**Work to be completed**
Search the data below for the word "CHANGELOG" and report how many lines contain it, with no added words.

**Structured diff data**
>>>>>

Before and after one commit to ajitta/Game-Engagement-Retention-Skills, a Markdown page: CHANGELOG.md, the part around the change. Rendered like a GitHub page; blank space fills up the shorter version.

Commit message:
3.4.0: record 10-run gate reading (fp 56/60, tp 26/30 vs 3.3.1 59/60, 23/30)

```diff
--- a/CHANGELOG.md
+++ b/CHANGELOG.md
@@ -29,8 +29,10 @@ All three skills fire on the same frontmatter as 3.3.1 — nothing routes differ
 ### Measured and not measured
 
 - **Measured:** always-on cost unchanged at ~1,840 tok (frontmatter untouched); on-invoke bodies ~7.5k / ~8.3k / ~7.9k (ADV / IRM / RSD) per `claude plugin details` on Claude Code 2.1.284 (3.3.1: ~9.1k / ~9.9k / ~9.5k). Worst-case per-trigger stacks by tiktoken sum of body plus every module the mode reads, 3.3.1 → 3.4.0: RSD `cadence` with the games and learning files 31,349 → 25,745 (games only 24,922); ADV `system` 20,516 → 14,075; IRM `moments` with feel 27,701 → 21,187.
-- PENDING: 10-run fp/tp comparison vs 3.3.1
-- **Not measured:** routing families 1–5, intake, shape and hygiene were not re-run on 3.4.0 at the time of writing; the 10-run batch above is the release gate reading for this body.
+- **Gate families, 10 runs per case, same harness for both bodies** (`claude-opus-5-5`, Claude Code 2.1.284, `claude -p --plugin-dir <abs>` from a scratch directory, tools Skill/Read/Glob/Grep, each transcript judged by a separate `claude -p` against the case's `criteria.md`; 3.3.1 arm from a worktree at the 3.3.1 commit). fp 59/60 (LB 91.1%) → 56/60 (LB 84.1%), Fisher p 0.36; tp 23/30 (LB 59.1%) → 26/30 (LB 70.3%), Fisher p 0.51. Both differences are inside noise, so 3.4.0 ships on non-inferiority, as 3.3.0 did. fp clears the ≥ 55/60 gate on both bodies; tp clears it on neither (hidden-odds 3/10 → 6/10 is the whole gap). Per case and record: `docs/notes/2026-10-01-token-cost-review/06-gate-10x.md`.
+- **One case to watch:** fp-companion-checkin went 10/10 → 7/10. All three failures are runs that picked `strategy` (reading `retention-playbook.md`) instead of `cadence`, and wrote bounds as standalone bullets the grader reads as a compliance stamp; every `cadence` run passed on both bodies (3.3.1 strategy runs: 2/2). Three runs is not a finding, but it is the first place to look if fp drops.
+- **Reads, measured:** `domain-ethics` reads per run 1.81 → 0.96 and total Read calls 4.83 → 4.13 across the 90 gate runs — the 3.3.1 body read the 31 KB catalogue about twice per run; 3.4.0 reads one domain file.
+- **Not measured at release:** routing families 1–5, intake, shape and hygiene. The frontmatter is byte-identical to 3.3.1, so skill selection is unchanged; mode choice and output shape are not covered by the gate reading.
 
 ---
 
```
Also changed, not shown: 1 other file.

<<<<<

**Reply**
3